Obviously Samson and Ross see this, and begin their pity party yet again. Back at Canaveral, Wilbur Manners, our man formerly in charge, ain't taking kindly to the Abomination's gruff demeanor. Gripping some cables marked "High Voltage", Manners whirls and assaults Hulk's ally. The Abomination reels, and Hulk leaps to his new friend's aid. But Manners defies the Hulk's claim that he will smash, and this confuses the Hulk. As the Abomination recovers, he states that Manners will be kept around, but only so long as he's useful. He then muses to himself that the Hulk has a soft spot, which may in the end prove his undoing.

Doug: As the time ticks away, Washington informs Ross that's this is all his show. Samson cooks up a plan that involves Betty Ross Talbot, who readily agrees to assist. Betty voice and image begin to appear on every monitor at Cape Canaveral. Seeing that the Hulk is distracted, the Abomination destroys the first monitor,
but as they move outside to begin the destruction of the base (and by the way, when they do get outside, at 11:55 pm, it's broad daylight...), there are more monitors. Hulk begins to recognize Betty, and the Abomination steps up his efforts to get the Hulk to start destroying Canaveral. As the Abomination loses his cool and plunges his fist directly into the center of a large monitor, giving the impression that he punched Betty, the Hulk loses it and these two allies now face each other.

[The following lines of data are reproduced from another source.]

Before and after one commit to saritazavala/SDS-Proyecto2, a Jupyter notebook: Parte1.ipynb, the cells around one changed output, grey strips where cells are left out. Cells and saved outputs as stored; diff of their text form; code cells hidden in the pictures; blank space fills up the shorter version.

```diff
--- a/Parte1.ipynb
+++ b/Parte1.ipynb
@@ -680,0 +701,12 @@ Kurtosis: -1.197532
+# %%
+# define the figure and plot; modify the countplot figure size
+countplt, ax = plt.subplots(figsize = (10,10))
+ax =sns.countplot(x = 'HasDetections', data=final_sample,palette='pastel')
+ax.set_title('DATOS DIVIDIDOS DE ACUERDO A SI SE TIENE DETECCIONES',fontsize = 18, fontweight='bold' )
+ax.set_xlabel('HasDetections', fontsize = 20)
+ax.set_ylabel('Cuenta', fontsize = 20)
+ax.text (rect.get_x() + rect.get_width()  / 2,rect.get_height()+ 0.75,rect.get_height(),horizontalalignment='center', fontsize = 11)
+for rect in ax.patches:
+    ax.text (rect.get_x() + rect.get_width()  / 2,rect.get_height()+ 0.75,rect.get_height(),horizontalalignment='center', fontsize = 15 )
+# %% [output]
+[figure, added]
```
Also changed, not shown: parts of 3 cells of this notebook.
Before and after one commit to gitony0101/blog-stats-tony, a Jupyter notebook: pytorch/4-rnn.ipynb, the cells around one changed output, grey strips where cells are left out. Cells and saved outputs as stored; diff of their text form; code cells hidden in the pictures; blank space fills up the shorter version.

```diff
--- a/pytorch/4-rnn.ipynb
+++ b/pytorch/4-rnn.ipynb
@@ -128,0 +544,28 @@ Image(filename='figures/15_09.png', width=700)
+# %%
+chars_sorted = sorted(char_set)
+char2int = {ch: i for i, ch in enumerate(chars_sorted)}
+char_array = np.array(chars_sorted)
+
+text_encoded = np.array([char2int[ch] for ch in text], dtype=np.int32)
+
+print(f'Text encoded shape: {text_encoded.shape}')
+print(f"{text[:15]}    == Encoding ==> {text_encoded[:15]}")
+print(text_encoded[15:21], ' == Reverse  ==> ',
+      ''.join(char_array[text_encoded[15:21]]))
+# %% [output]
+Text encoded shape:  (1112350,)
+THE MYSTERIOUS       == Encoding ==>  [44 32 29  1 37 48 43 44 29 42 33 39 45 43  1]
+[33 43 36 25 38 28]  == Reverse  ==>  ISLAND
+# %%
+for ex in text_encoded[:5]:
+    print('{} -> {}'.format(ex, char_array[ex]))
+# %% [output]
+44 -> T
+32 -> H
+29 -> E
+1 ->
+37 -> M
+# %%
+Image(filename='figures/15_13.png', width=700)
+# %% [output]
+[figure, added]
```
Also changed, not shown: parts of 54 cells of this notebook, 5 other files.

Doug: What follows, as you might expect, is one big melee! Hulk lands the first blow, and it's a pretty good one -- pounding the Abomination straight into the ground. As the battle rages, the Abomination breaks away and heads for an experimental rocket. Reaching the capsule, he enters and initiates the launch sequence. Hulk follows and grips the side of the rocket as lift-off commences. Using his steel-like fingers, the Hulk claws his way toward the capsule as the rocket reaches exit velocity. Finally able to pull himself to the top,
Hulk smashes into the cockpit, only to be kicked away by the Abomination. As the Hulk falls into a flaming re-entry, the damage he'd done manifests itself and the rocket explodes, apparently killing the Abomination. And where does Hulk land on the earth? Why, in the Florida Everglades, of course, as next issue's teaser touts an appearance by the Man-Thing; "the story you've demanded!"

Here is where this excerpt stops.